### WORK TO BE COMPLETED
State the number of lines in the material below that hold "function", and add nothing to it.

***** DATASET RECORDS *****

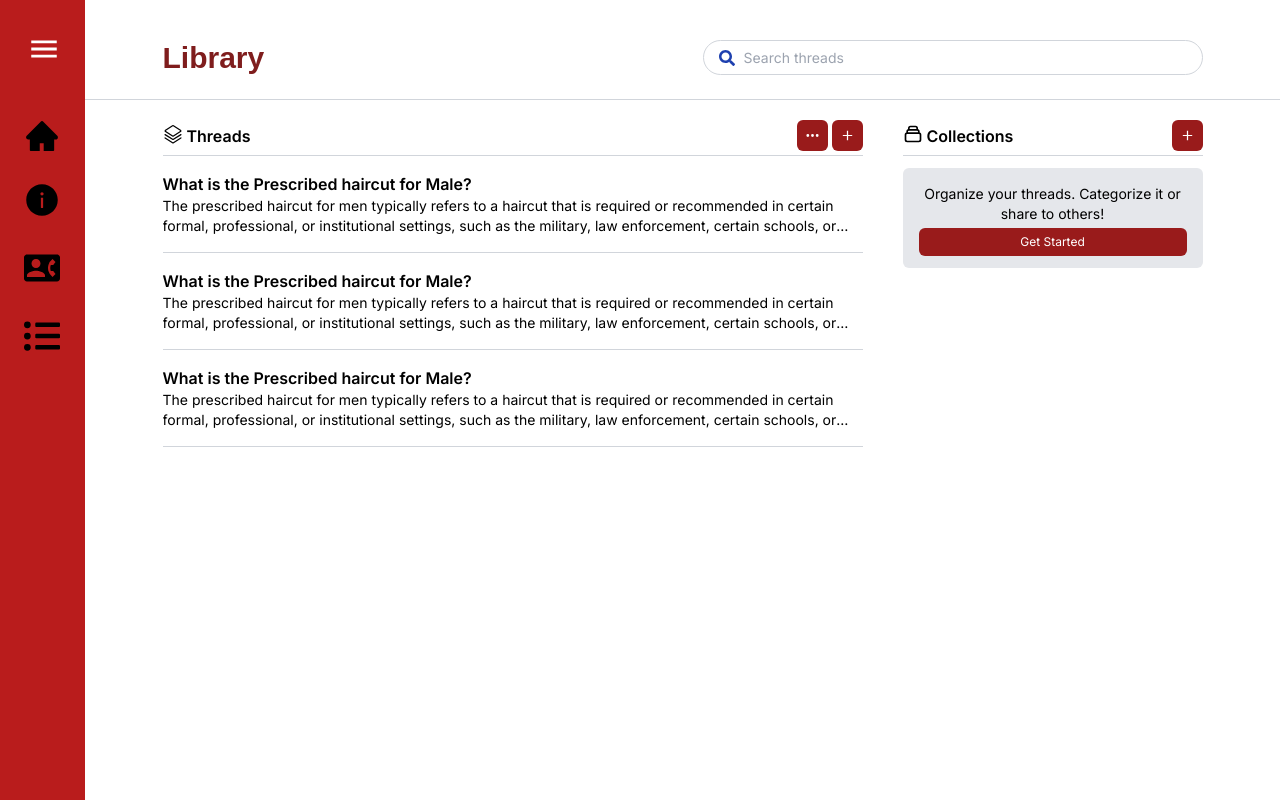
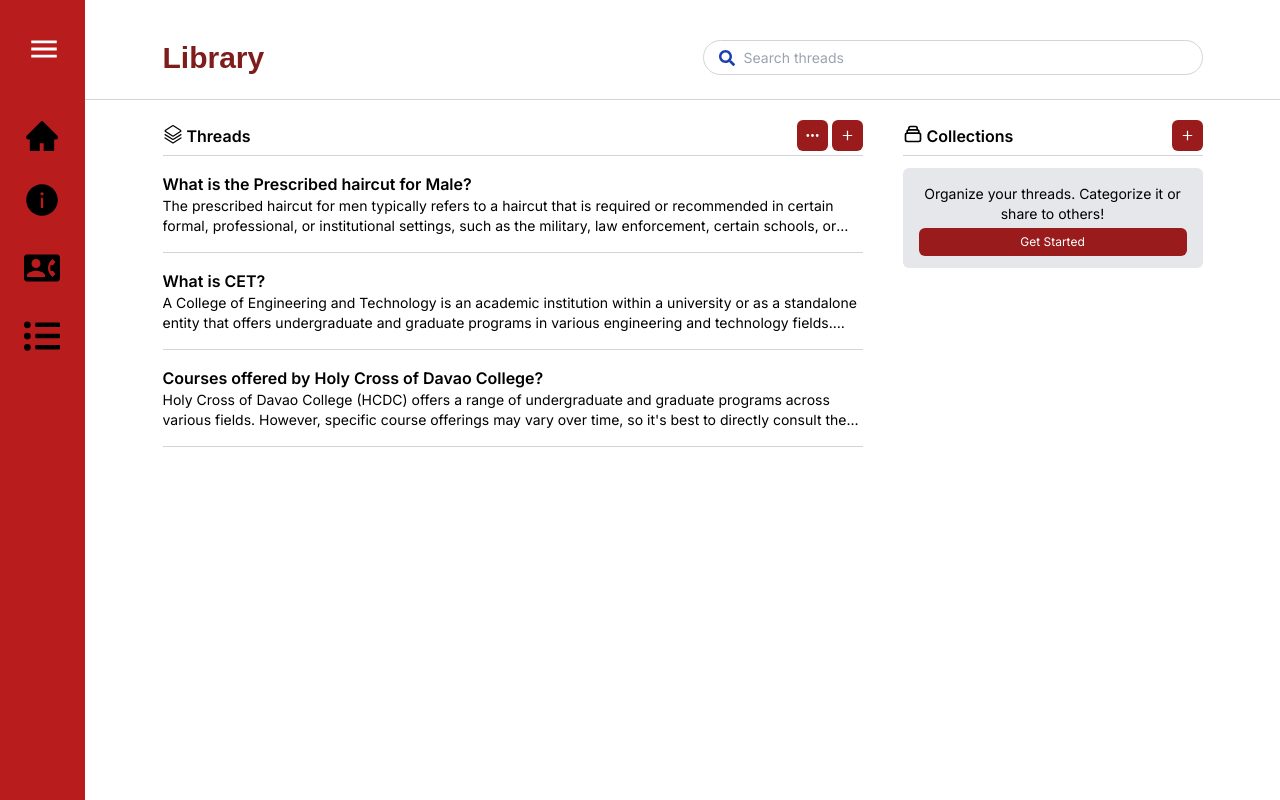
Before and after one commit to kaizenics/handbook, a Next.js app: page /library in a window 1280 px wide. Built offline with nearby package versions, Linux system fonts and the light colour scheme.

Commit message:
refactor: array of objects maps in library page

```diff
--- a/src/app/chat/page.tsx
+++ b/src/app/chat/page.tsx
@@ -1,27 +1,22 @@
 "use client";
-import { useState } from "react";
+
+import { useRouter } from "next/navigation";
 import { Sidebar } from "~/components/sidebar";
 import { VscSparkleFilled } from "react-icons/vsc";
 import { FaSearch } from "react-icons/fa";
 import { FaWandMagicSparkles } from "react-icons/fa6";
 import { FaArrowUp } from "react-icons/fa6";
-import Image from "next/image";
 
 import hcdcStroke from "~/assets/images/hcdc-stroke.png";
 
 export default function Chat() {
-  const [hasStartedConversation, setHasStartedConversation] = useState(false);
-
-  const startConversation = () => {
-    setHasStartedConversation(true);
-  };
+  const router = useRouter();
 
   return (
     <>
       <div className="flex">
         <Sidebar />
         <div className="flex-1 relative">
-          {!hasStartedConversation ? (
             <>
               <div className="mx-5 my-7">
                 <h1 className="text-black text-4xl">Welcome Back,</h1>
@@ -42,19 +37,19 @@ export default function Chat() {
               </div>
               <div className="font-inter flex justify-center items-center my-6">
                 <div className="grid grid-cols-3 gap-4 relative">
-                  <div className="relative w-[400px] h-[200px] bg-red-700 border rounded-md transition-all duration-300 hover:scale-105">
+                  <div className="relative w-[400px] h-[200px] bg-red-700 border rounded-md transition-all duration-300 hover:scale-105 cursor-pointer">
                     <p className="py-8 px-5 text-3xl text-left text-white">
                       What is the prescribe haircut for males?
                     </p>
                     <FaSearch className="w-[30px] h-[30px] absolute bottom-3 right-3 text-white" />
                   </div>
-                  <div className="relative w-[400px] h-[200px] bg-red-700 rounded-md transition-all duration-300 hover:scale-105">
+                  <div className="relative w-[400px] h-[200px] bg-red-700 rounded-md transition-all duration-300 hover:scale-105 cursor-pointer">
                     <p className="py-8 px-5 text-3xl text-left text-white">
                       What is CET?
                     </p>
                     <FaSearch className="w-[30px] h-[30px] absolute bottom-3 right-3 text-white" />
                   </div>
-                  <div className="relative w-[400px] h-[200px] bg-red-700 rounded-md transition-all duration-300 hover:scale-105">
+                  <div className="relative w-[400px] h-[200px] bg-red-700 rounded-md transition-all duration-300 hover:scale-105 cursor-pointer">
                     <p className="py-8 px-5 text-3xl text-left text-white">
                       Courses offered by Holy Cross of Davao College?
                     </p>
@@ -73,12 +68,12 @@ export default function Chat() {
                   <div className="relative">
                     <input
                       placeholder="Ask Gab and Ana..."
-                      className="font-inter w-[1040px] h-[56px] outline-none py-4 pl-4 pr-14 tex4t-black bg-gray-200 border border-gray-200 rounded-full placeholder:text-red-700"
+                      className="font-inter w-[1040px] h-[56px] outline-none py-4 pl-4 pr-14 text-black bg-gray-200 border border-gray-200 rounded-full placeholder:text-red-700"
                       type="text"
                     />
                     <button
                       className="absolute font-montserrat bg-red-700 py-3 px-3 rounded-full top-2 right-2 transition duration-300 hover:bg-red-800"
-                      onFocus={startConversation}
+                      onClick={() => router.push("/chat/start")}
                     >
                       <FaArrowUp className="w-[15px] h-[15px]" />
                     </button>
@@ -86,50 +81,6 @@ export default function Chat() {
                 </div>
               </div>
             </>
-          ) : (
-            <div className="font-inter max-w-screen-lg w-[65%] mx-auto my-7">
-              <div className="mt-5">
-                <h1 className="mt-4 text-black font-inter text-2xl font-bold tracking-tighter uppercase">
-                  HCDC Student Handbook
-                </h1>
-                <div className="flex space-x-1 justify-start">
-                  <p className="text-black font-inter font-thin text-xl">
-                    an AI Assistant
-                  </p>
-                  <VscSparkleFilled className="text-blue-700 w-[25px] h-[25px]" />
-                </div>
-              </div>
-              <div className="relative flex flex-col space-y-4 mt-5">
-                {/* Render the chat messages here */}
-                <div className="bg-gray-400 p-4 rounded-lg place-self-end max-w-[800px]">
-                  What is the Prescribed haircut for Male?
-                </div>
-
-                <div className="bg-red-700 p-4 rounded-lg place-self-start max-w-[800px]">
-                  <h1>
-                    The prescribed haircut for men typically refers to a haircut
-                    that is required or recommended in certain formal,
-                    professional, or institutional settings, such as the
-                    military, law enforcement, certain schools, or corporate
-                    environments.
-                  </h1>
-                </div>
-                {/* Add more chat messages as needed */}
-              </div>
-              <div className="absolute flex justify-center bottom-7">
-                <div className="relative">
-                  <input
-                    placeholder="Ask Gab and Ana..."
-                    className="font-inter w-[1040px] h-[56px] outline-none py-4 pl-4 pr-14 text-black bg-gray-200 border border-gray-200 rounded-full placeholder:text-red-700"
-                    type="text"
-                  />
-                  <button className="absolute font-montserrat bg-red-700 py-3 px-3 rounded-full top-2 right-2 transition duration-300 hover:bg-red-800">
-                    <FaArrowUp className="w-[15px] h-[15px]" />
-                  </button>
-                </div>
-              </div>
-            </div>
-          )}
         </div>
       </div>
     </>
--- a/src/app/library/page.tsx
+++ b/src/app/library/page.tsx
@@ -1,12 +1,38 @@
+"use client";
+import { useState } from "react";
 import { Sidebar } from "~/components/sidebar";
 import { GoStack } from "react-icons/go";
 import { HiOutlineCollection } from "react-icons/hi";
 import { BsThreeDots } from "react-icons/bs";
 import { IoMdAdd } from "react-icons/io";
 import { FaSearch } from "react-icons/fa";
-import Link from "next/link";
+import { useRouter } from "next/navigation";
 
 export default function Threads() {
+
+  const router = useRouter();
+
+  const threadsData = [
+    {
+      title: "What is the Prescribed haircut for Male?",
+      content:
+        "The prescribed haircut for men typically refers to a haircut that is required or recommended in certain formal, professional, or institutional settings, such as the military, law enforcement, certain schools, or corporate environments.",
+      onClick: () => router.push("/chat/start")
+    },
+    {
+      title: "What is CET?",
+      content:
+        "A College of Engineering and Technology is an academic institution within a university or as a standalone entity that offers undergraduate and graduate programs in various engineering and technology fields. These colleges typically provide education and training in disciplines such as civil engineering, mechanical engineering, electrical engineering, computer science, information technology, aerospace engineering, chemical engineering, and many others.",
+      onClick: () => router.push("/chat/start")
+    },
+    {
+      title: "Courses offered by Holy Cross of Davao College?",
+      content:
+        "Holy Cross of Davao College (HCDC) offers a range of undergraduate and graduate programs across various fields. However, specific course offerings may vary over time, so it's best to directly consult the college's official website or contact them for the most up-to-date information.",
+      onClick: () => router.push("/chat/start")
+    }
+  ];
+
   return (
     <div className="flex">
       <Sidebar />
@@ -51,42 +77,23 @@ export default function Threads() {
                 </div>
               </div>
             </div>
+            {threadsData.map((thread, index) => (
+              <div key={index}>
                 <div className="py-4 border-b border-gray-300">
-              <Link href="/chat#chatbox">
-                <h1 className="text-black text-md font-semibold cursor-pointer transition duration-300 hover:text-red-800">
-                  What is the Prescribed haircut for Male?
+                  <h1
+                    className="text-black text-md font-semibold cursor-pointer transition duration-300 hover:text-red-800"
+                    onClick={thread.onClick}
+                  >
+                    {thread.title}
                   </h1>
-              </Link>
                   <p className="text-black text-sm font-regular line-clamp-2">
-                The prescribed haircut for men typically refers to a haircut
-                that is required or recommended in certain formal, professional,
-                or institutional settings, such as the military, law
-                enforcement, certain schools, or corporate environments.
+                    {thread.content}
                   </p>
                 </div>
-            <div className="py-4 border-b border-gray-300">
-              <h1 className="text-black text-md font-semibold cursor-pointer transition duration-300 hover:text-red-800">
-                What is the Prescribed haircut for Male?
-              </h1>
-              <p className="text-black text-sm font-regular line-clamp-2">
-                The prescribed haircut for men typically refers to a haircut
-                that is required or recommended in certain formal, professional,
-                or institutional settings, such as the military, law
-                enforcement, certain schools, or corporate environments.
-              </p>
               </div>
-            <div className="py-4 border-b border-gray-300">
-              <h1 className="text-black text-md font-semibold cursor-pointer transition duration-300 hover:text-red-800">
-                What is the Prescribed haircut for Male?
-              </h1>
-              <p className="text-black text-sm font-regular line-clamp-2">
-                The prescribed haircut for men typically refers to a haircut
-                that is required or recommended in certain formal, professional,
-                or institutional settings, such as the military, law
-                enforcement, certain schools, or corporate environments.
-              </p>
-            </div>
+            ))}
           </section>
+
 
           <section className="w-[300px] py-4">
             <div className="py-1 border-b border-gray-300">
--- /dev/null
+++ b/src/components/modal.tsx
@@ -0,0 +1,42 @@
+import React, { ReactNode } from "react";
+
+interface ModalProps {
+  isOpen: boolean;
+  onClose: () => void;
+  children: ReactNode;
+}
+
+const Modal: React.FC<ModalProps> = ({ isOpen, onClose, children }) => {
+  if (!isOpen) return null;
+
+  return (
+    <div className="fixed top-0 left-0 w-full h-full flex items-center justify-center bg-gray-900 bg-opacity-50 z-50">
+      <div className="bg-white rounded-lg p-6 max-w-md w-full">
+        {/* Close button */}
+        <button
+          className="absolute top-2 right-2 text-gray-600 hover:text-gray-800"
+          onClick={onClose}
+        >
+          <svg
+            xmlns="http://www.w3.org/2000/svg"
+            className="h-6 w-6"
+            fill="none"
+            viewBox="0 0 24 24"
+            stroke="currentColor"
+          >
+            <path
+              strokeLinecap="round"
+              strokeLinejoin="round"
+              strokeWidth={2}
+              d="M6 18L18 6M6 6l12 12"
+            />
+          </svg>
+        </button>
+        {/* Modal content */}
+        {children}
+      </div>
+    </div>
+  );
+};
+
+export default Modal;
```
Also changed, not shown: src/app/chat/start/page.tsx (+49 -2 lines). Lines whose indentation alone changed are shown as unchanged.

*****

### EXERCISE OUTPUT
6